Extracted records:

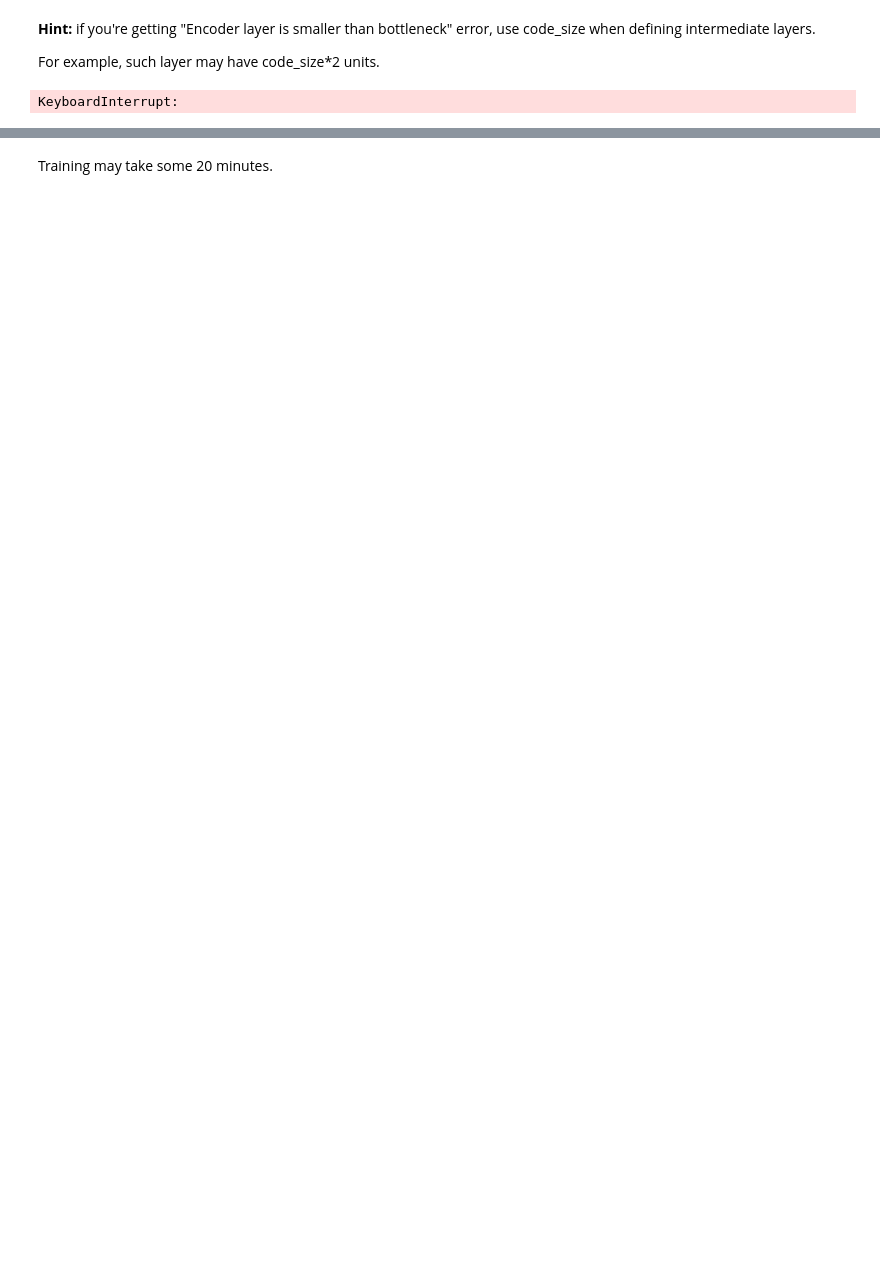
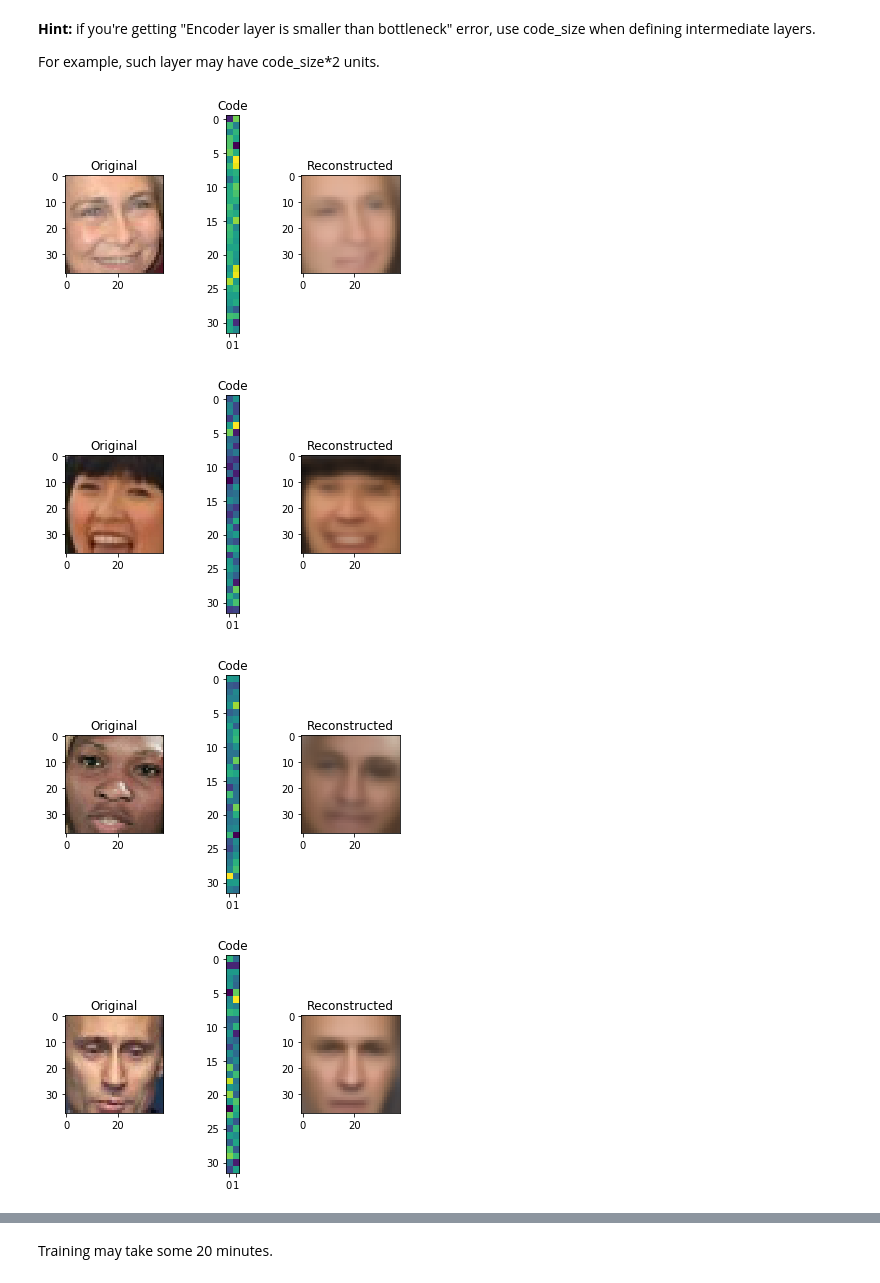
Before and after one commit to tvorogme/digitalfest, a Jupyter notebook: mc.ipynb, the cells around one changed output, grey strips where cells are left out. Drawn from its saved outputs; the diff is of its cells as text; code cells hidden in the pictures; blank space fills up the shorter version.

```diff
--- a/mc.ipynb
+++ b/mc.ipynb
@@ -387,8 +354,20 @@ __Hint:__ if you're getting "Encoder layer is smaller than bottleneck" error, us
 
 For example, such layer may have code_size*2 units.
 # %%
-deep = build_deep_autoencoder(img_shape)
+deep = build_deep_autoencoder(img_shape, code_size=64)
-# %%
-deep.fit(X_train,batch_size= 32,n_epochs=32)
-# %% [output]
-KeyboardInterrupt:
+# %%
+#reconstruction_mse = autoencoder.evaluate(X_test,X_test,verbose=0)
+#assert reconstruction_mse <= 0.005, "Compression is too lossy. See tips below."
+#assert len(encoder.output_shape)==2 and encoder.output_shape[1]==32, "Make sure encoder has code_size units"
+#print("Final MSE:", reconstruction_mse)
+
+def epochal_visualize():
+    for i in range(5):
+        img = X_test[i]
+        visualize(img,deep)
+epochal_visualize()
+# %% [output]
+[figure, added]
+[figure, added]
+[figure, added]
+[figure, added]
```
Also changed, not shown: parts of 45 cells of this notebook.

...

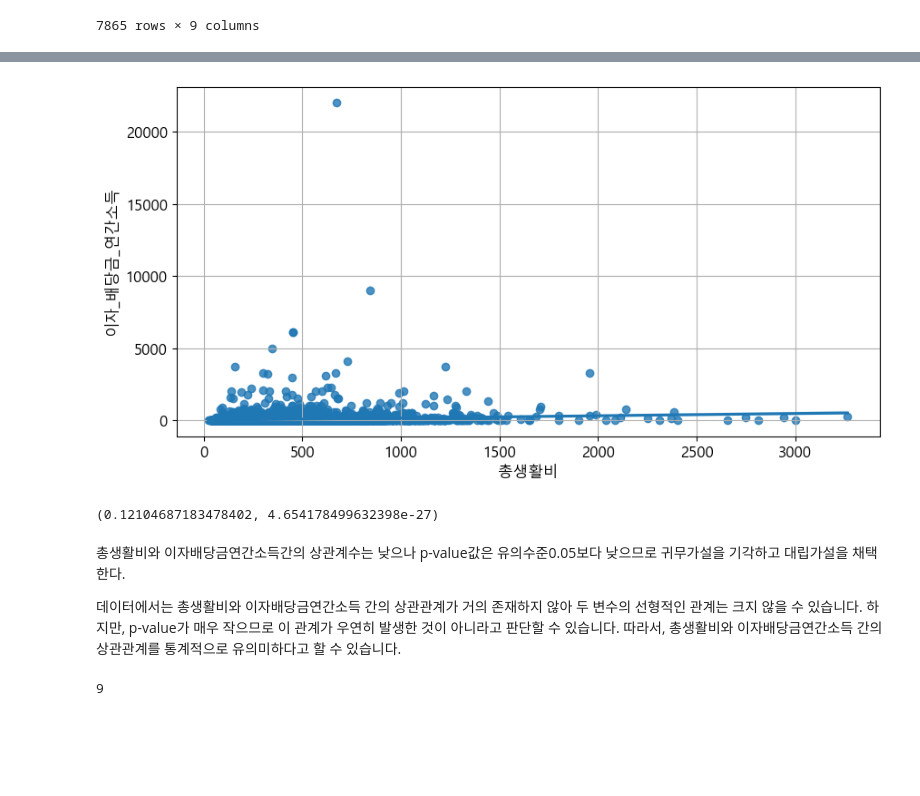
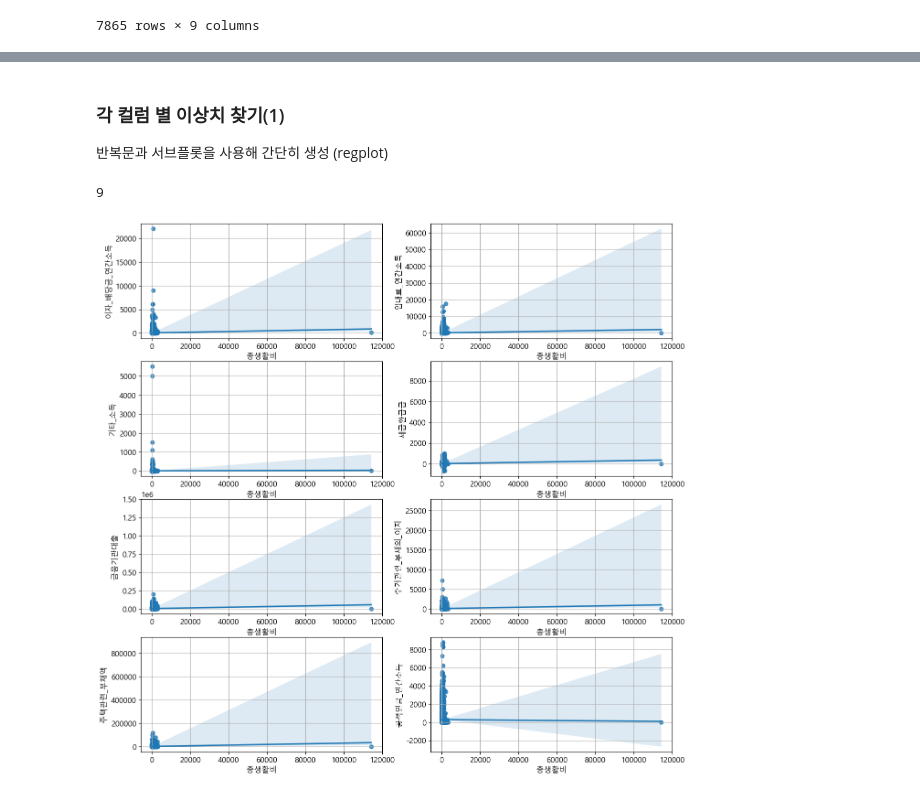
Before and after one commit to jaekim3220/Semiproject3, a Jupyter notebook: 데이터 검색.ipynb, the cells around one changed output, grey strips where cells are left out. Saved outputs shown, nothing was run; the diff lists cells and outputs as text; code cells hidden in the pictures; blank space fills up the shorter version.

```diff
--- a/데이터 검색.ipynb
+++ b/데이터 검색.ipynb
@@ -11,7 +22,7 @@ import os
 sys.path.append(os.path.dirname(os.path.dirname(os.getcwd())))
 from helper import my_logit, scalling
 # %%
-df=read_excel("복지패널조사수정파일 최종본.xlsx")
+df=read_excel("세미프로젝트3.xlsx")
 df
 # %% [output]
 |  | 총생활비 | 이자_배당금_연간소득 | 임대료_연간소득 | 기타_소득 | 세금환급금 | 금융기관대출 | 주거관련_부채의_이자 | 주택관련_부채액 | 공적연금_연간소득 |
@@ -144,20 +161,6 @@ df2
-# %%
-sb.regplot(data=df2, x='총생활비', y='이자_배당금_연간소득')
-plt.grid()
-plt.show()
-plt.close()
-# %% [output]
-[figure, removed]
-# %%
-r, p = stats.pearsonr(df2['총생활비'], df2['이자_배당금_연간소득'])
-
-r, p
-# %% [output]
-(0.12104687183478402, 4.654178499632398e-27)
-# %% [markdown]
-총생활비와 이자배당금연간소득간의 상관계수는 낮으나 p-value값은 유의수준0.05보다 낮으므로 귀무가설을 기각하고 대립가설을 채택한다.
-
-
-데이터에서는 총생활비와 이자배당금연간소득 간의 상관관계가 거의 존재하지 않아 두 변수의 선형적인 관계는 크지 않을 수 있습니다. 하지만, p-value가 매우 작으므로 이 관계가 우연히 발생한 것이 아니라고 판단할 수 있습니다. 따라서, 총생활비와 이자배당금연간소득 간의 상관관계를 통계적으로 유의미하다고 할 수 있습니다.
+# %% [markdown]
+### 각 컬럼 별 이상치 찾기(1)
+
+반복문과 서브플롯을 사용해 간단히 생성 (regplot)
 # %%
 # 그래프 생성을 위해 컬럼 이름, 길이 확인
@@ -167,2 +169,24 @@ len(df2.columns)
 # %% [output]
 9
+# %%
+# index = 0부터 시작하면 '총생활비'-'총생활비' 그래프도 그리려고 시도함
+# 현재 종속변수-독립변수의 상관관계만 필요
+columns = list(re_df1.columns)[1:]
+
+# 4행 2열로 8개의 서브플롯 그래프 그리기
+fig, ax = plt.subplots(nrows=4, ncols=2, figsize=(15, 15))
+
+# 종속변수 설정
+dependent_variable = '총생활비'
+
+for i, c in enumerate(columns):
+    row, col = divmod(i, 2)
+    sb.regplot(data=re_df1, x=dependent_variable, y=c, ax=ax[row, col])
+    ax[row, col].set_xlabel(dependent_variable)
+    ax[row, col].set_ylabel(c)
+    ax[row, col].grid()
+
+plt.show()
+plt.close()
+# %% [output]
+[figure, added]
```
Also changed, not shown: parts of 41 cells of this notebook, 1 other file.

Problem to solve:
Could you show every line of the material that includes the string "ipynb"?

Exercise output:
Before and after one commit to tvorogme/digitalfest, a Jupyter notebook: mc.ipynb, the cells around one changed output, grey strips where cells are left out. Drawn from its saved outputs; the diff is of its cells as text; code cells hidden in the pictures; blank space fills up the shorter version.
--- a/mc.ipynb
+++ b/mc.ipynb
Before and after one commit to jaekim3220/Semiproject3, a Jupyter notebook: 데이터 검색.ipynb, the cells around one changed output, grey strips where cells are left out. Saved outputs shown, nothing was run; the diff lists cells and outputs as text; code cells hidden in the pictures; blank space fills up the shorter version.
--- a/데이터 검색.ipynb
+++ b/데이터 검색.ipynb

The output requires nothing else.